  • Serena Williams, 39 times Grand Slam tennis winner reached her tenth Wimbledon final only 10 months after giving birth – a fact she partly puts down to her unwavering commitment to regular sleep routines, high quality mattresses and pillows and regular daytime naps.
  • From the world of team sports, American football legend Tom Brady likes his 8 hours, going to bed during the season at 8:30 pm (often before his kids) and rising at 5:30 am – and at 39 years of age and still at the peak of his powers, he would seem to have found the perfect sleep method.

It’s not only at elite level that sleep is being leveraged to increase performance levels. A part-time soccer team from England identified the importance of quality rest. By carefully analysing everything from bedroom temperature to body positions when sleeping, each player was given an individual rest plan. The club also went to the expense of having special mattresses and pillows made for each player with their individual characteristics in mind.

As a result, recovery after matches improved exponentially, as did decision-making during games. The new strategy also improved the player’s stamina levels which led to positive results on the field. This culminated when the team managed to turn a 0-3 deficit 15 minutes from full-time into a 4-3 win. Luck? These players and staff might tell you otherwise.

Do naps help athletes recover?

Yes. For both athletes and non-athletes, taking a power nap after a sleepless night or a night of inadequate sleep can be beneficial to recover and feel more rested. Adding a nap into their routine could be especially beneficial for athletes before competitions, a day of traveling to a competition or during an injury. Napping can also supplement athletes’ night-time sleep without compromising their sleep quality. 

Jet lag in athletes

When travelling to different time zones for competitions, athletes’ circadian rhythms are also impacted and, consequently, they may experience fatigue, which contributes to poorer performance and a higher risk of injury. For example, in a study regarding American football players performance, it was found that players in West Coast teams played much better during evening home games than when visiting teams  East coast. 

To avoid and prevent the negative effects of jet lag, athletes prioritise sleep and training with light exposure, adjust meal timing and sensibly use melatonin for jet lag.

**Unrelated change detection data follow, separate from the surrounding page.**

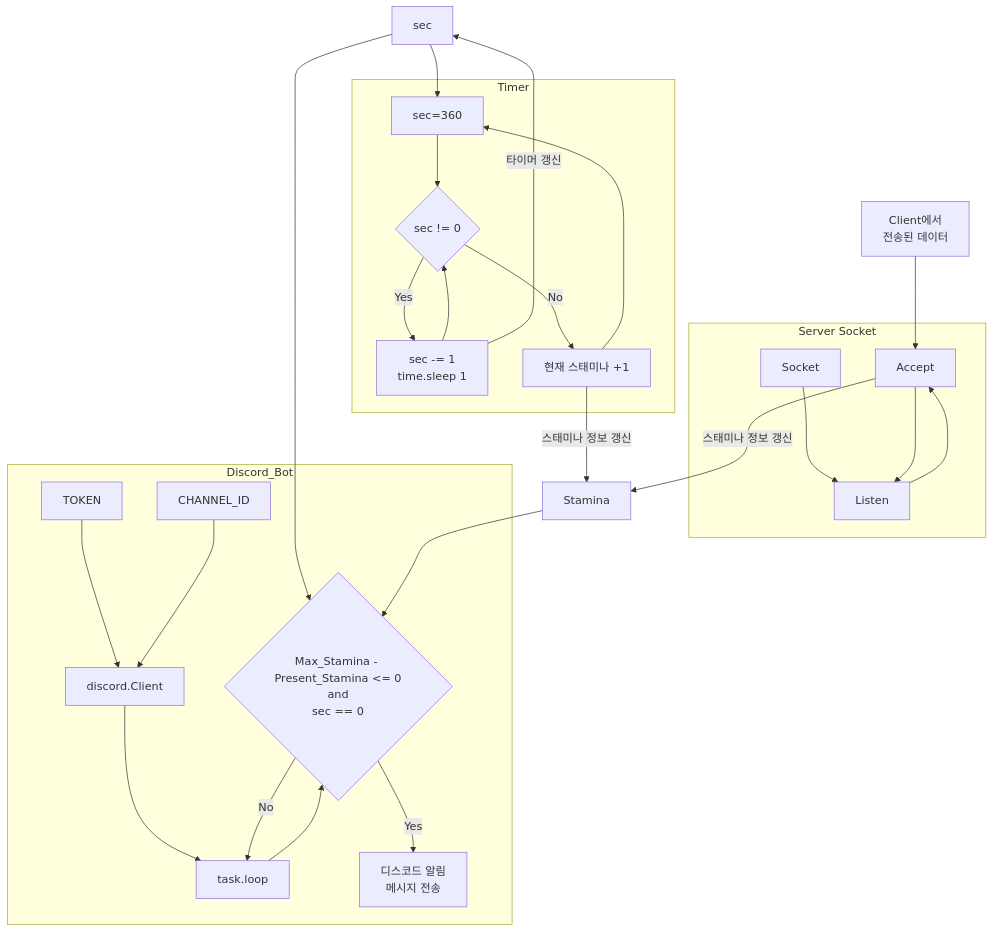
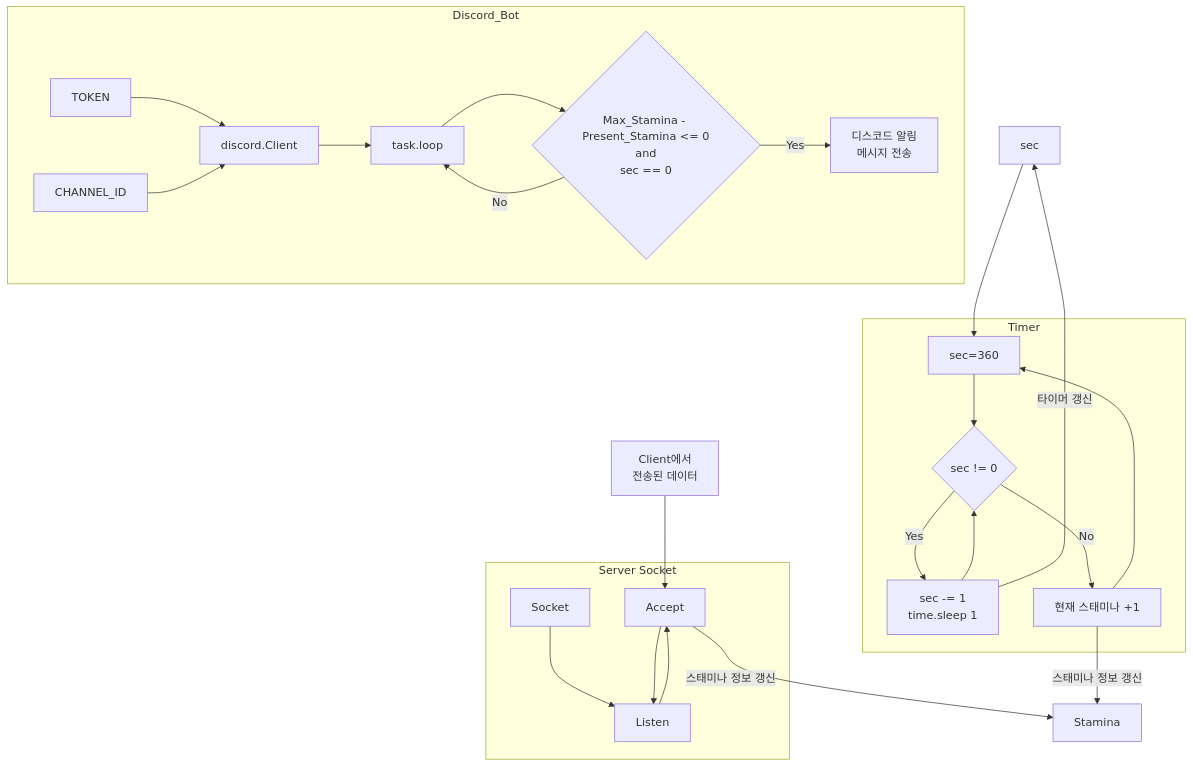
Before and after one commit to 201710808/Game-Stamina-Alarm: the third of 3 diagrams in README.md, drawn with Mermaid.

````diff
--- a/README.md
+++ b/README.md
@@ -55,34 +55,32 @@
 ```mermaid
 graph TB;
     data[Client에서\n전송된 데이터]-->Accept;
 
     subgraph Server Socket;
     Socket-->Listen;
     Listen-->Accept;
     end;
     Accept-->|스태미나 정보 갱신|Stamina;
     Accept-->Listen;
 
     sec-->sec360;
     subgraph Timer;
     sec360[sec=360]-->condition{sec != 0};
     condition-->|"Yes"|process_time[sec -= 1\ntime.sleep 1];
     process_time-->condition;
     condition-->|"No"|sync_stamina[현재 스태미나 +1];
     sync_stamina-->sec360;
     end;
 
     process_time-->|"타이머 갱신"|sec;
     sync_stamina-->|스태미나 정보 갱신|Stamina;
-    sec-->discord_condition;
 
     subgraph Discord_Bot;
     TOKEN-->Client[discord.Client];
     CHANNEL_ID-->Client;
     Client-->task.loop;
     task.loop-->discord_condition{Max_Stamina - Present_Stamina <= 0\nand\nsec == 0};
     discord_condition-->|"Yes"|discord_message[디스코드 알림\n메시지 전송]
     discord_condition-->|"No"|task.loop;
     end;
-    Stamina-->discord_condition;
 ```
````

How do your own sleeping patterns compare to those of professional athletes? Start today by downloading for free the Sleep Cycle tracking app.